- What is required
Every entry should be duplicated verbatim, and no picture may appear in the copy.

- Change detection data
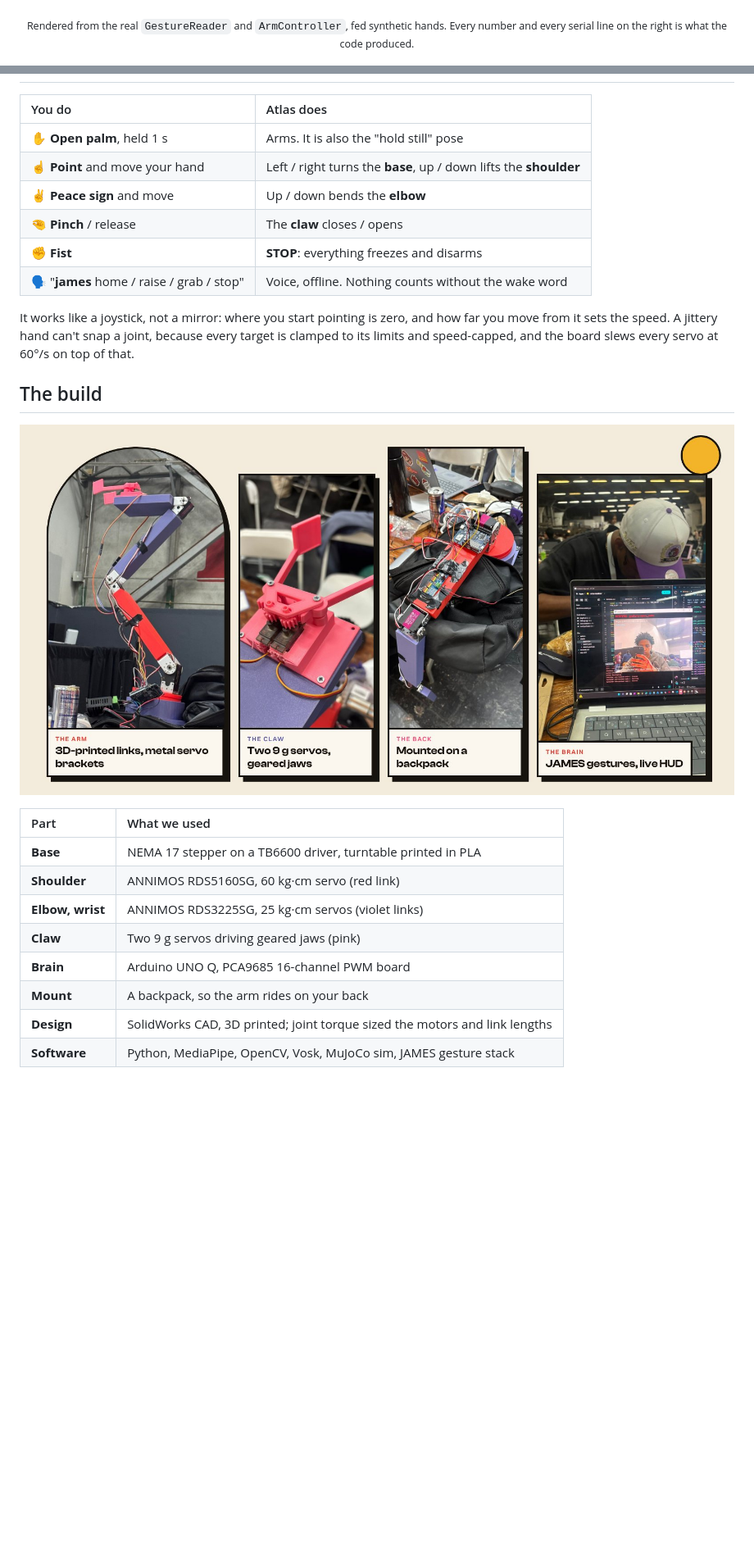
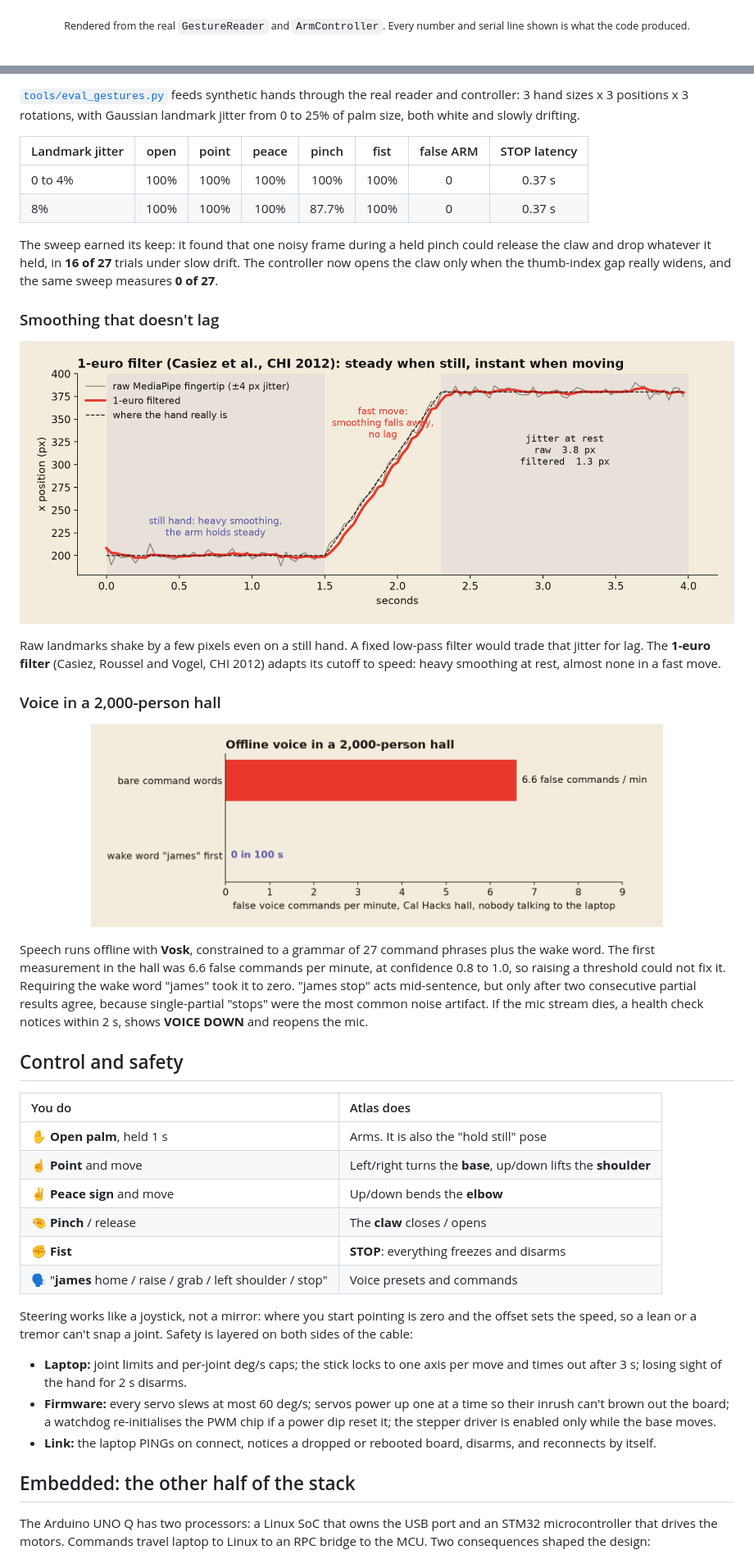
Before and after one commit to JacobHailemariam/james-gestures, a Markdown page: README.md, 2 parts joined by grey strips. Shown at 82% size. Drawn GitHub-style; pictures changed too: media/fig-one-euro.png (added), media/fig-wake-word.png (added); blank space fills up the shorter version.

```diff
--- a/README.md
+++ b/README.md
@@ -22,4 +25,4 @@ limited mobility, and anyone whose job asks their shoulders and back to lift all
 
 <p align="center"><img src="media/atlas-gestures.gif" alt="Gestures driving the arm: the real gesture reader and arm controller, fed synthetic hands" width="100%"></p>
-<p align="center"><sub>Rendered from the real <code>GestureReader</code> and <code>ArmController</code>, fed synthetic hands. Every number and every serial line on the right is what the code produced.</sub></p>
+<p align="center"><sub>Rendered from the real <code>GestureReader</code> and <code>ArmController</code>. Every number and serial line shown is what the code produced.</sub></p>
 
@@ -27,29 +99,57 @@ limited mobility, and anyone whose job asks their shoulders and back to lift all
+[`tools/eval_gestures.py`](tools/eval_gestures.py) feeds synthetic hands through the real reader and controller:
+3 hand sizes x 3 positions x 3 rotations, with Gaussian landmark jitter from 0 to 25% of palm size, both white and
+slowly drifting.
+
+| Landmark jitter | open | point | peace | pinch | fist | false ARM | STOP latency |
+|:--|:--:|:--:|:--:|:--:|:--:|:--:|:--:|
+| 0 to 4% | 100% | 100% | 100% | 100% | 100% | 0 | 0.37 s |
+| 8% | 100% | 100% | 100% | 87.7% | 100% | 0 | 0.37 s |
+
+The sweep earned its keep: it found that one noisy frame during a held pinch could release the claw and drop
+whatever it held, in **16 of 27** trials under slow drift. The controller now opens the claw only when the
+thumb-index gap really widens, and the same sweep measures **0 of 27**.
+
+### Smoothing that doesn't lag
+
+<p align="center"><img src="media/fig-one-euro.png" alt="1-euro filter on a jittery fingertip track" width="100%"></p>
+
+Raw landmarks shake by a few pixels even on a still hand. A fixed low-pass filter would trade that jitter for lag.
+The **1-euro filter** (Casiez, Roussel and Vogel, CHI 2012) adapts its cutoff to speed: heavy smoothing at rest,
+almost none in a fast move.
+
+### Voice in a 2,000-person hall
+
+<p align="center"><img src="media/fig-wake-word.png" alt="False voice commands per minute, with and without the wake word" width="80%"></p>
+
+Speech runs offline with **Vosk**, constrained to a grammar of 27 command phrases plus the wake word. The first measurement in the hall was 6.6
+false commands per minute, at confidence 0.8 to 1.0, so raising a threshold could not fix it. Requiring the wake
+word "james" took it to zero. "james stop" acts mid-sentence, but only after two consecutive partial results agree,
+because single-partial "stops" were the most common noise artifact. If the mic stream dies, a health check notices
+within 2 s, shows **VOICE DOWN** and reopens the mic.
+
+## Control and safety
 
 | You do | Atlas does |
 |:--|:--|
 | ✋ **Open palm**, held 1 s | Arms. It is also the "hold still" pose |
-| ☝️ **Point** and move your hand | Left / right turns the **base**, up / down lifts the **shoulder** |
-| ✌️ **Peace sign** and move | Up / down bends the **elbow** |
+| ☝️ **Point** and move | Left/right turns the **base**, up/down lifts the **shoulder** |
+| ✌️ **Peace sign** and move | Up/down bends the **elbow** |
 | 🤏 **Pinch** / release | The **claw** closes / opens |
 | ✊ **Fist** | **STOP**: everything freezes and disarms |
-| 🗣️ "**james** home / raise / grab / stop" | Voice, offline. Nothing counts without the wake word |
+| 🗣️ "**james** home / raise / grab / left shoulder / stop" | Voice presets and commands |
 
-It works like a joystick, not a mirror: where you start pointing is zero, and how far you move from it sets
-the speed. A jittery hand can't snap a joint, because every target is clamped to its limits and speed-capped,
-and the board slews every servo at 60°/s on top of that.
+Steering works like a joystick, not a mirror: where you start pointing is zero and the offset sets the speed, so a
+lean or a tremor can't snap a joint. Safety is layered on both sides of the cable:
 
-## The build
+- **Laptop:** joint limits and per-joint deg/s caps; the stick locks to one axis per move and times out after 3 s;
+  losing sight of the hand for 2 s disarms.
+- **Firmware:** every servo slews at most 60 deg/s; servos power up one at a time so their inrush can't brown out
+  the board; a watchdog re-initialises the PWM chip if a power dip reset it; the stepper driver is enabled only
+  while the base moves.
+- **Link:** the laptop PINGs on connect, notices a dropped or rebooted board, disarms, and reconnects by itself.
 
-<p align="center"><img src="media/build.jpg" alt="The arm, the claw, the backpack mount and the live gesture HUD" width="100%"></p>
+## Embedded: the other half of the stack
 
-| Part | What we used |
-|:--|:--|
-| **Base** | NEMA 17 stepper on a TB6600 driver, turntable printed in PLA |
-| **Shoulder** | ANNIMOS RDS5160SG, 60 kg·cm servo (red link) |
-| **Elbow, wrist** | ANNIMOS RDS3225SG, 25 kg·cm servos (violet links) |
-| **Claw** | Two 9 g servos driving geared jaws (pink) |
-| **Brain** | Arduino UNO Q, PCA9685 16-channel PWM board |
-| **Mount** | A backpack, so the arm rides on your back |
-| **Design** | SolidWorks CAD, 3D printed; joint torque sized the motors and link lengths |
-| **Software** | Python, MediaPipe, OpenCV, Vosk, MuJoCo sim, JAMES gesture stack |
+The Arduino UNO Q has two processors: a Linux SoC that owns the USB port and an STM32 microcontroller that drives
+the motors. Commands travel laptop to Linux to an RPC bridge to the MCU. Two consequences shaped the design:
 
```
Also changed, not shown: other parts of README.md (+158 -218 lines), docs/ENGINEERING.md (added, +187 -0 lines), media/fig-landmarks.png (added), media/fig-real-ratios.png (added), 4 other files.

- Completed task
Before and after one commit to JacobHailemariam/james-gestures, a Markdown page: README.md, 2 parts joined by grey strips. Shown at 82% size. Drawn GitHub-style; pictures changed too: media/fig-one-euro.png (added), media/fig-wake-word.png (added); blank space fills up the shorter version.

```diff
--- a/README.md
+++ b/README.md
@@ -22,4 +25,4 @@ limited mobility, and anyone whose job asks their shoulders and back to lift all
 
 <p align="center"><img src="media/atlas-gestures.gif" alt="Gestures driving the arm: the real gesture reader and arm controller, fed synthetic hands" width="100%"></p>
-<p align="center"><sub>Rendered from the real <code>GestureReader</code> and <code>ArmController</code>, fed synthetic hands. Every number and every serial line on the right is what the code produced.</sub></p>
+<p align="center"><sub>Rendered from the real <code>GestureReader</code> and <code>ArmController</code>. Every number and serial line shown is what the code produced.</sub></p>
 
@@ -27,29 +99,57 @@ limited mobility, and anyone whose job asks their shoulders and back to lift all
+[`tools/eval_gestures.py`](tools/eval_gestures.py) feeds synthetic hands through the real reader and controller:
+3 hand sizes x 3 positions x 3 rotations, with Gaussian landmark jitter from 0 to 25% of palm size, both white and
+slowly drifting.
+
+| Landmark jitter | open | point | peace | pinch | fist | false ARM | STOP latency |
+|:--|:--:|:--:|:--:|:--:|:--:|:--:|:--:|
+| 0 to 4% | 100% | 100% | 100% | 100% | 100% | 0 | 0.37 s |
+| 8% | 100% | 100% | 100% | 87.7% | 100% | 0 | 0.37 s |
+
+The sweep earned its keep: it found that one noisy frame during a held pinch could release the claw and drop
+whatever it held, in **16 of 27** trials under slow drift. The controller now opens the claw only when the
+thumb-index gap really widens, and the same sweep measures **0 of 27**.
+
+### Smoothing that doesn't lag
+
+<p align="center"><img src="media/fig-one-euro.png" alt="1-euro filter on a jittery fingertip track" width="100%"></p>
+
+Raw landmarks shake by a few pixels even on a still hand. A fixed low-pass filter would trade that jitter for lag.
+The **1-euro filter** (Casiez, Roussel and Vogel, CHI 2012) adapts its cutoff to speed: heavy smoothing at rest,
+almost none in a fast move.
+
+### Voice in a 2,000-person hall
+
+<p align="center"><img src="media/fig-wake-word.png" alt="False voice commands per minute, with and without the wake word" width="80%"></p>
+
+Speech runs offline with **Vosk**, constrained to a grammar of 27 command phrases plus the wake word. The first measurement in the hall was 6.6
+false commands per minute, at confidence 0.8 to 1.0, so raising a threshold could not fix it. Requiring the wake
+word "james" took it to zero. "james stop" acts mid-sentence, but only after two consecutive partial results agree,
+because single-partial "stops" were the most common noise artifact. If the mic stream dies, a health check notices
+within 2 s, shows **VOICE DOWN** and reopens the mic.
+
+## Control and safety
 
 | You do | Atlas does |
 |:--|:--|
 | ✋ **Open palm**, held 1 s | Arms. It is also the "hold still" pose |
-| ☝️ **Point** and move your hand | Left / right turns the **base**, up / down lifts the **shoulder** |
-| ✌️ **Peace sign** and move | Up / down bends the **elbow** |
+| ☝️ **Point** and move | Left/right turns the **base**, up/down lifts the **shoulder** |
+| ✌️ **Peace sign** and move | Up/down bends the **elbow** |
 | 🤏 **Pinch** / release | The **claw** closes / opens |
 | ✊ **Fist** | **STOP**: everything freezes and disarms |
-| 🗣️ "**james** home / raise / grab / stop" | Voice, offline. Nothing counts without the wake word |
+| 🗣️ "**james** home / raise / grab / left shoulder / stop" | Voice presets and commands |
 
-It works like a joystick, not a mirror: where you start pointing is zero, and how far you move from it sets
-the speed. A jittery hand can't snap a joint, because every target is clamped to its limits and speed-capped,
-and the board slews every servo at 60°/s on top of that.
+Steering works like a joystick, not a mirror: where you start pointing is zero and the offset sets the speed, so a
+lean or a tremor can't snap a joint. Safety is layered on both sides of the cable:
 
-## The build
+- **Laptop:** joint limits and per-joint deg/s caps; the stick locks to one axis per move and times out after 3 s;
+  losing sight of the hand for 2 s disarms.
+- **Firmware:** every servo slews at most 60 deg/s; servos power up one at a time so their inrush can't brown out
+  the board; a watchdog re-initialises the PWM chip if a power dip reset it; the stepper driver is enabled only
+  while the base moves.
+- **Link:** the laptop PINGs on connect, notices a dropped or rebooted board, disarms, and reconnects by itself.
 
-<p align="center"><img src="media/build.jpg" alt="The arm, the claw, the backpack mount and the live gesture HUD" width="100%"></p>
+## Embedded: the other half of the stack
 
-| Part | What we used |
-|:--|:--|
-| **Base** | NEMA 17 stepper on a TB6600 driver, turntable printed in PLA |
-| **Shoulder** | ANNIMOS RDS5160SG, 60 kg·cm servo (red link) |
-| **Elbow, wrist** | ANNIMOS RDS3225SG, 25 kg·cm servos (violet links) |
-| **Claw** | Two 9 g servos driving geared jaws (pink) |
-| **Brain** | Arduino UNO Q, PCA9685 16-channel PWM board |
-| **Mount** | A backpack, so the arm rides on your back |
-| **Design** | SolidWorks CAD, 3D printed; joint torque sized the motors and link lengths |
-| **Software** | Python, MediaPipe, OpenCV, Vosk, MuJoCo sim, JAMES gesture stack |
+The Arduino UNO Q has two processors: a Linux SoC that owns the USB port and an STM32 microcontroller that drives
+the motors. Commands travel laptop to Linux to an RPC bridge to the MCU. Two consequences shaped the design:
 
```
Also changed, not shown: other parts of README.md (+158 -218 lines), docs/ENGINEERING.md (added, +187 -0 lines), media/fig-landmarks.png (added), media/fig-real-ratios.png (added), 4 other files.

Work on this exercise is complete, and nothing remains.